Harry Potter Moment: [I have a HUGE, I mean HUMONGOUS announcement to make in connection with Harry Potter and Chesterton. Stay tuned.] Meanwhile, listen to this: Last night, I opened an Illustrated London News at random. And this was God. I know you've done this with the Bible, but do you ever do it with Chesterton? I do. Anyway, listen:

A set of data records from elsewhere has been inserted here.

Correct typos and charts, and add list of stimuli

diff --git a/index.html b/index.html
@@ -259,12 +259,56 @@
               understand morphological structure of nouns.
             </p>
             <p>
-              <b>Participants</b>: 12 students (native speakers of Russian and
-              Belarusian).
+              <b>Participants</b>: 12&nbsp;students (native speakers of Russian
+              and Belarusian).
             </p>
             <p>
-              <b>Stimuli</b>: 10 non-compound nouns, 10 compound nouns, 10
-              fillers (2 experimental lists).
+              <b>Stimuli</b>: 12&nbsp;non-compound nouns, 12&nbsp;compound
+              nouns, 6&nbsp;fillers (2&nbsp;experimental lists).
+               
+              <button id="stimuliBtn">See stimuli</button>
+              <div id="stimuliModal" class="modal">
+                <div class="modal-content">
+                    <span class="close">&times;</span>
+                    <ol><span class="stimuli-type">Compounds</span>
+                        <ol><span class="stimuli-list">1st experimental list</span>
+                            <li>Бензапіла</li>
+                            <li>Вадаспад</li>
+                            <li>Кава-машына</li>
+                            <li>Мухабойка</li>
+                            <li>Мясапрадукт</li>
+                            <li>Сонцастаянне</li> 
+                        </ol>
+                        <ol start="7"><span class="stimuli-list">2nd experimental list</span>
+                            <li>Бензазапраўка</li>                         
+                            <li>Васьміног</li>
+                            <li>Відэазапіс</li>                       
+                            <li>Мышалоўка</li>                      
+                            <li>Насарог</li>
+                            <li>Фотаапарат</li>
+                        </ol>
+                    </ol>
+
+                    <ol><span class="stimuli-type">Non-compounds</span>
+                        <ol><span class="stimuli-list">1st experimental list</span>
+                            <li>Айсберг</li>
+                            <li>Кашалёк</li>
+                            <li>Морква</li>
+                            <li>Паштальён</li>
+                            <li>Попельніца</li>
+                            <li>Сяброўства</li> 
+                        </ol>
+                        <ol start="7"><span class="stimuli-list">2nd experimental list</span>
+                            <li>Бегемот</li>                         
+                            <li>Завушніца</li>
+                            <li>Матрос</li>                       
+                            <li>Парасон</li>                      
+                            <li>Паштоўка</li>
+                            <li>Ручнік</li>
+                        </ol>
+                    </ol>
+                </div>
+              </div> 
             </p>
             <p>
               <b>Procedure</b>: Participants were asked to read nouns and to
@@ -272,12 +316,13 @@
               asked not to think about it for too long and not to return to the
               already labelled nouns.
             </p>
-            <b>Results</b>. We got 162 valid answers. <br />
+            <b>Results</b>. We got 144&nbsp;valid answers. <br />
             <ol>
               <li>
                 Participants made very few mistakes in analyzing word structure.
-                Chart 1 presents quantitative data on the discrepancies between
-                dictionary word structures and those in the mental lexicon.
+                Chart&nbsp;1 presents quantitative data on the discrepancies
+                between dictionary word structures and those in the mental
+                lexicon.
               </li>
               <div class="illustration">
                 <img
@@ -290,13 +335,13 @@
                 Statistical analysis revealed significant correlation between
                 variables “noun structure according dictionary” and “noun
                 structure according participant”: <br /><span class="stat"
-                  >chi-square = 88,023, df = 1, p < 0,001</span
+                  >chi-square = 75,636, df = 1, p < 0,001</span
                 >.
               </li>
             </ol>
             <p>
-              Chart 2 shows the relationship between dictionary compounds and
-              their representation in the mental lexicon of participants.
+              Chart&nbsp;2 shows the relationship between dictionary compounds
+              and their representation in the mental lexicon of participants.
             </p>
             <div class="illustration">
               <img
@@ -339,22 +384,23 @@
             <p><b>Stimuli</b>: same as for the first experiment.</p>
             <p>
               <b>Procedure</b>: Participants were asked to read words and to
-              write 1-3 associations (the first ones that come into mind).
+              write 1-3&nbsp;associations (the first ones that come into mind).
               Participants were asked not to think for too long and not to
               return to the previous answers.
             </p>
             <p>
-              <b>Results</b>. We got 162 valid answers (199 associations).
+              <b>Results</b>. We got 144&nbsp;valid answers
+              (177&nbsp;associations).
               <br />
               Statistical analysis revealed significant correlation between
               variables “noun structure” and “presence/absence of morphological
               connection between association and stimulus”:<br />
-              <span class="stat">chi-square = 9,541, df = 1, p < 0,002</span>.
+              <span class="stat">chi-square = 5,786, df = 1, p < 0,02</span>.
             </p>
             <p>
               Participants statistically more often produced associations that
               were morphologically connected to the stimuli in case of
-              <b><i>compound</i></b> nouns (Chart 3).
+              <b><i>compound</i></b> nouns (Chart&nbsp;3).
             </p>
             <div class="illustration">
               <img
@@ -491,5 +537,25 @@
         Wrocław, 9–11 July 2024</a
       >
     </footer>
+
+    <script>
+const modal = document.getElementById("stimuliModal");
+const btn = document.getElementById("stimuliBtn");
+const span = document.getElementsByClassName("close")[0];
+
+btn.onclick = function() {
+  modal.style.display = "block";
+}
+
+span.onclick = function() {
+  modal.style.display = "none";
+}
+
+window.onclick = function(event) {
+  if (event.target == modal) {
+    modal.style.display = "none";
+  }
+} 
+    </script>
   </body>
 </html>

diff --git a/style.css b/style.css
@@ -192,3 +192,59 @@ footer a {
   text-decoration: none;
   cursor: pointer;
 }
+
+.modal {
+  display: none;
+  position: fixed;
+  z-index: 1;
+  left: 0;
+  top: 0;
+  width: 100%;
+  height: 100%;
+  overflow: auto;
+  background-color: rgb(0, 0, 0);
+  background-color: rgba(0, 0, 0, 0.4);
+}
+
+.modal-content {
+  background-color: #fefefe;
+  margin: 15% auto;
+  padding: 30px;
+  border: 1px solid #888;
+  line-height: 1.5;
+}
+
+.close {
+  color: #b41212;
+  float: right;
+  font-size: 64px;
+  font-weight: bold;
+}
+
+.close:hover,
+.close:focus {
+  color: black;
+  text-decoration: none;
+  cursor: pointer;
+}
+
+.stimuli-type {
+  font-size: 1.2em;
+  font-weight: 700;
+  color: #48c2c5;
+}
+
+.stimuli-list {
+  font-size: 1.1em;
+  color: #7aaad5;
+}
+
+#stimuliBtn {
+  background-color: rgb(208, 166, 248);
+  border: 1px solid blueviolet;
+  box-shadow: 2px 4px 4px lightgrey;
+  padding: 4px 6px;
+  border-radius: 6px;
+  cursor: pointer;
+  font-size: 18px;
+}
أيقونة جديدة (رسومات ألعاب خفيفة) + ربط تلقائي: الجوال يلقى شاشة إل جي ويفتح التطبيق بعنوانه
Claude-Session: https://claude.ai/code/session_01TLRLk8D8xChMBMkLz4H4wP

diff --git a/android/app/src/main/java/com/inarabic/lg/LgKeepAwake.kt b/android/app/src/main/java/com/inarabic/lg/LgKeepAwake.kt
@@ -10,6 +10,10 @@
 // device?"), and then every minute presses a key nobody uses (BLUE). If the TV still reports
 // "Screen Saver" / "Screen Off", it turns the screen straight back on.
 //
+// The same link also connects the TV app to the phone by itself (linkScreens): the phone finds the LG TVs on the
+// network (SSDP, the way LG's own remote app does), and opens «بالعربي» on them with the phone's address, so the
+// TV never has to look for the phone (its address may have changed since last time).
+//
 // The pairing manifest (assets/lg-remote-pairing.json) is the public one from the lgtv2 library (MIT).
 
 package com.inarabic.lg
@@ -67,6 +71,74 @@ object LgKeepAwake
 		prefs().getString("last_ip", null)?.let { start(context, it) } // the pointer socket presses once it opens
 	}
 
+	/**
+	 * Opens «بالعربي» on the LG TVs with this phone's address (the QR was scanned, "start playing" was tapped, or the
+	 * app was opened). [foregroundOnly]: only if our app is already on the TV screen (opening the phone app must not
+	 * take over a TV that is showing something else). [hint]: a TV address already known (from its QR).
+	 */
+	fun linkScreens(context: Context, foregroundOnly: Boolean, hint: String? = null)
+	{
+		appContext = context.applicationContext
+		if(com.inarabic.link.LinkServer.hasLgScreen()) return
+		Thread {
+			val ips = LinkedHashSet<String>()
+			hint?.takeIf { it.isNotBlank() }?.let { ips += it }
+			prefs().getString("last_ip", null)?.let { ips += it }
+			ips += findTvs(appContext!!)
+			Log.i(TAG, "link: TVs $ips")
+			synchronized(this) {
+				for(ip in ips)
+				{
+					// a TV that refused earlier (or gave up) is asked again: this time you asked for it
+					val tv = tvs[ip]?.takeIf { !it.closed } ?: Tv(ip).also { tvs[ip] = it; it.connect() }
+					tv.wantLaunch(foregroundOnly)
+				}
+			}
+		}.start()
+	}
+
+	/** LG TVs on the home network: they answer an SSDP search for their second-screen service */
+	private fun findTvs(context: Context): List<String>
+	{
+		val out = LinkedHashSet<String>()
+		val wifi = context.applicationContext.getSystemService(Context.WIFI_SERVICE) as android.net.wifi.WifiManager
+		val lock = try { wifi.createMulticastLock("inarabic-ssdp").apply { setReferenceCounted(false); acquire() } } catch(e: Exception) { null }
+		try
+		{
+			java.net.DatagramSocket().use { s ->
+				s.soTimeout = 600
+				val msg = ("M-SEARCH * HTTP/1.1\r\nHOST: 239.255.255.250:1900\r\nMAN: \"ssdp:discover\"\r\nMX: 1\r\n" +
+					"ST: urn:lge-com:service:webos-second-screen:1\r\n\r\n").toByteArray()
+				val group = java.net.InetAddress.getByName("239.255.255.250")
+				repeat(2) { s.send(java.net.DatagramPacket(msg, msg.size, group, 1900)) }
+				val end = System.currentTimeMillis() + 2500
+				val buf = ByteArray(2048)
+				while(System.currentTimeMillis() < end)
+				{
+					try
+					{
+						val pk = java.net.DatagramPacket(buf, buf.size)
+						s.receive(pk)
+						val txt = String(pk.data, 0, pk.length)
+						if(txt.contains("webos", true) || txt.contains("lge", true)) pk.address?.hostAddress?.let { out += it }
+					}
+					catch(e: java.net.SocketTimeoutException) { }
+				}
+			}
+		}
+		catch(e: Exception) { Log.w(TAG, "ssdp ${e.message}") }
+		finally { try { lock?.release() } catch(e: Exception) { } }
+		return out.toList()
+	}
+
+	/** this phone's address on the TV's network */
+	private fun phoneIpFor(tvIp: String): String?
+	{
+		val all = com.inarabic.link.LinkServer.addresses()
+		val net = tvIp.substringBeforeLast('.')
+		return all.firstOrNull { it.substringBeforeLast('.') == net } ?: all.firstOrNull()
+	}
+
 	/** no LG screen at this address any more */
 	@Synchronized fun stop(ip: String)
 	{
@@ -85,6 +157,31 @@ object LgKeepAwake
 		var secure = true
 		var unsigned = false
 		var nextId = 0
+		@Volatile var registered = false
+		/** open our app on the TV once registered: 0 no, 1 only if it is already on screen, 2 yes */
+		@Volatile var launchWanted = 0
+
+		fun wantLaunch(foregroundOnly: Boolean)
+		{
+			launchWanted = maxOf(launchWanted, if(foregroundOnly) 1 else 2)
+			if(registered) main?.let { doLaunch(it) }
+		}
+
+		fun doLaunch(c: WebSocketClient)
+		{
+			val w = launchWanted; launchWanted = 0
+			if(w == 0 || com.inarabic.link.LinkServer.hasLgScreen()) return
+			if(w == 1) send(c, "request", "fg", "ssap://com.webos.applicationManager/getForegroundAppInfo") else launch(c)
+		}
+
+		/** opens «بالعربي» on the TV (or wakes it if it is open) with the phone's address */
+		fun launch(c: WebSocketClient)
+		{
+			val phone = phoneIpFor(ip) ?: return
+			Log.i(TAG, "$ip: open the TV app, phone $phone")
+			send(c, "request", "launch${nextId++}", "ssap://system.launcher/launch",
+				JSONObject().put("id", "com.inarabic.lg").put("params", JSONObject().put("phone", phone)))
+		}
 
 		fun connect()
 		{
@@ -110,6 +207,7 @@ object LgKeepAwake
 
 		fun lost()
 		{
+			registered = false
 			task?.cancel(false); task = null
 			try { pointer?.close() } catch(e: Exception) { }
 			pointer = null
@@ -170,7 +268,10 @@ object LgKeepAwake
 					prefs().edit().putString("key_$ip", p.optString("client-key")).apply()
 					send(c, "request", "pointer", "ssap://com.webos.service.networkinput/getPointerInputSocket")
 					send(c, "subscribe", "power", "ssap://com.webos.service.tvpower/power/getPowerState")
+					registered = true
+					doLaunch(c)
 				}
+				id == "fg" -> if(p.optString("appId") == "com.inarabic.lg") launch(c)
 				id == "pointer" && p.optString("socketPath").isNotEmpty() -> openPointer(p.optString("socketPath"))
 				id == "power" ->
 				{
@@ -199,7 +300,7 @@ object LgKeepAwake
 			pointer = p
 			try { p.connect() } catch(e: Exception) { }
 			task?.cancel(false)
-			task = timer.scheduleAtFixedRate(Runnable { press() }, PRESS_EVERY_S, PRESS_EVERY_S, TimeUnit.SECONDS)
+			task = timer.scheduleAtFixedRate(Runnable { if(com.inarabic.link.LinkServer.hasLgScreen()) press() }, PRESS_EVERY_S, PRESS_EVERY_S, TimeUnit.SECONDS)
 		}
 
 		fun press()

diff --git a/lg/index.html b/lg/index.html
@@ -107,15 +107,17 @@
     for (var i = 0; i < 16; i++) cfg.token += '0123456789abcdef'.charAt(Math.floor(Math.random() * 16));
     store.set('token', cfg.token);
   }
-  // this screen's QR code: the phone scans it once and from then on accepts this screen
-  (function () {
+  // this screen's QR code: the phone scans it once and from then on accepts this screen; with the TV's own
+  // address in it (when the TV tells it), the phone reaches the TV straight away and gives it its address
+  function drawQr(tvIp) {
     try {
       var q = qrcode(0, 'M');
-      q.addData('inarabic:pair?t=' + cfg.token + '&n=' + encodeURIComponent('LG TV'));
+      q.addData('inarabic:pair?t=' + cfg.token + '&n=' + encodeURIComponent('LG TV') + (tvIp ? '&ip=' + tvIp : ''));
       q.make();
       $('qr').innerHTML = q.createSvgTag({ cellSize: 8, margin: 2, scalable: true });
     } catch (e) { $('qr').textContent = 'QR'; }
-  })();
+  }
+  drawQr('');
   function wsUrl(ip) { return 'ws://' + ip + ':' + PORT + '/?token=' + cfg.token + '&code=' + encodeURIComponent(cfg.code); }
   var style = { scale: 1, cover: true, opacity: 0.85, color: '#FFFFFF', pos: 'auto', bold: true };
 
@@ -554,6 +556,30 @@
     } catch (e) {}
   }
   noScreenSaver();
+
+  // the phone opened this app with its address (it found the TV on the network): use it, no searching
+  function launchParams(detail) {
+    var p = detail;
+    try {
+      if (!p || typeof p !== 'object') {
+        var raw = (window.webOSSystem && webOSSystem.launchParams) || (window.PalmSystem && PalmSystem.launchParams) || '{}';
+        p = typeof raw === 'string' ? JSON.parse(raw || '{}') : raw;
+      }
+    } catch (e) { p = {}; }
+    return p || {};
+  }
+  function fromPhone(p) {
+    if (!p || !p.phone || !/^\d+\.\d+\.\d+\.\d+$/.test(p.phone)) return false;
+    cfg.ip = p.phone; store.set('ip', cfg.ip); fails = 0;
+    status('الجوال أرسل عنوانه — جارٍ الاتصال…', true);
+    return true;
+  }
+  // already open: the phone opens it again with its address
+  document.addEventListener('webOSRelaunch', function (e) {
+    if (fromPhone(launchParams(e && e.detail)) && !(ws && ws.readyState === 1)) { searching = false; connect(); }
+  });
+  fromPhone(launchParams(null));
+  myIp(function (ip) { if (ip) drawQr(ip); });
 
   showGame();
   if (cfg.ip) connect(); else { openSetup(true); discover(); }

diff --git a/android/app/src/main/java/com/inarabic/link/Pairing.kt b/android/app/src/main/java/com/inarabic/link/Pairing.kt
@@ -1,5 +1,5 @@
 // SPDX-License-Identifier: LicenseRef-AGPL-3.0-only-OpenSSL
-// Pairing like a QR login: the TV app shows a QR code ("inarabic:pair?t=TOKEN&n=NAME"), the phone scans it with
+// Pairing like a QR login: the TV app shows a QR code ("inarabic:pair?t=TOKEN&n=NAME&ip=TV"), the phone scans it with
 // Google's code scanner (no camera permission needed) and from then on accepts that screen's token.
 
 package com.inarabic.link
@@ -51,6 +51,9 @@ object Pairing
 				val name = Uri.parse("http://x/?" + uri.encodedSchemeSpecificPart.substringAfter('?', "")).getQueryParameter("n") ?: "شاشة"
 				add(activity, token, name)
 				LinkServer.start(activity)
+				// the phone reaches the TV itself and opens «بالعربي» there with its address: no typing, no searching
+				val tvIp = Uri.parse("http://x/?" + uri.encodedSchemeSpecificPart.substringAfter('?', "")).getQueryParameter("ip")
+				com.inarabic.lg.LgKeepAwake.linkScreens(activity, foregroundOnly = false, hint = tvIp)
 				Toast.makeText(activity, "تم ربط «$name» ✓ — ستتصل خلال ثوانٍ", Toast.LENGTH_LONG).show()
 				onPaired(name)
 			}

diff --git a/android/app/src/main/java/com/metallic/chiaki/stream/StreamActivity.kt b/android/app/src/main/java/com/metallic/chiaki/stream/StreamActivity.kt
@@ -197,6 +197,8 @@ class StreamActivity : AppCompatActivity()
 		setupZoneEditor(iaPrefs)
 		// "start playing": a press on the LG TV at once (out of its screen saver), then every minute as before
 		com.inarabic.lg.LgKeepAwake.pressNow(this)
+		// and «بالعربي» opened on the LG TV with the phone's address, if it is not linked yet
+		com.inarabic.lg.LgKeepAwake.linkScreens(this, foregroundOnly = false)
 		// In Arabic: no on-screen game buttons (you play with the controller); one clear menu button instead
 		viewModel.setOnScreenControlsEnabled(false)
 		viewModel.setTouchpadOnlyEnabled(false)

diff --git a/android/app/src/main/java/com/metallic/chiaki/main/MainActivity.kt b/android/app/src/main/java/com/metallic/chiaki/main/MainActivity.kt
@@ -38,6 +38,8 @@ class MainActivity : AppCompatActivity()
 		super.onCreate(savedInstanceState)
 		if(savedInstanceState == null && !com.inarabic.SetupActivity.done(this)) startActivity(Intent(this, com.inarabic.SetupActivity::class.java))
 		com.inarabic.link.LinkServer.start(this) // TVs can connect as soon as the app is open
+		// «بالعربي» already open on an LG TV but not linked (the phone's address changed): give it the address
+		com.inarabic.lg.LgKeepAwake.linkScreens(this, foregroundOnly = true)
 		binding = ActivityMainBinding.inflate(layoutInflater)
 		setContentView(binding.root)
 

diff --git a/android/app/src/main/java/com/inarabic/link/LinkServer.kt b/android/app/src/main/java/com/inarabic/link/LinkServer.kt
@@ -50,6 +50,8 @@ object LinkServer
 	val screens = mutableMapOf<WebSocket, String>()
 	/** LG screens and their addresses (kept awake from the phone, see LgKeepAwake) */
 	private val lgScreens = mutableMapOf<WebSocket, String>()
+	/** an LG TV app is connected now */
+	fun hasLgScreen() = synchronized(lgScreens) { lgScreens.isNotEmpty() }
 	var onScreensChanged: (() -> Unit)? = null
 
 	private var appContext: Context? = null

"Nor need there be anything vulgar in the violent and abrupt transition that is the essential of such a tale. The inconsistencies of human nature are indeed terrible and heart-shaking things, to be named with the same note of crisis as the hour of death and the Day of Judgment. They are not all fine shades, but some of them very fearful shadows, made by the primal contrast of darkness and light. Both the crimes and the confessions can be as catastrophic as lightning. Indeed, the Ideal Detective Story might do some good if it brought men back to understanding that the world is not all curves, but that there are some things that are as jagged as the lightning-flash or as straight as the sword.That lightning-flash scar of Harry's is symbolic, I think, of this "darkness and light" contrast, which Rowling so very aptly writes into her novels. Chesterton isn't saying "The world is not curves, but straight like a sword," he says, "the world is not all curves." I think this is important.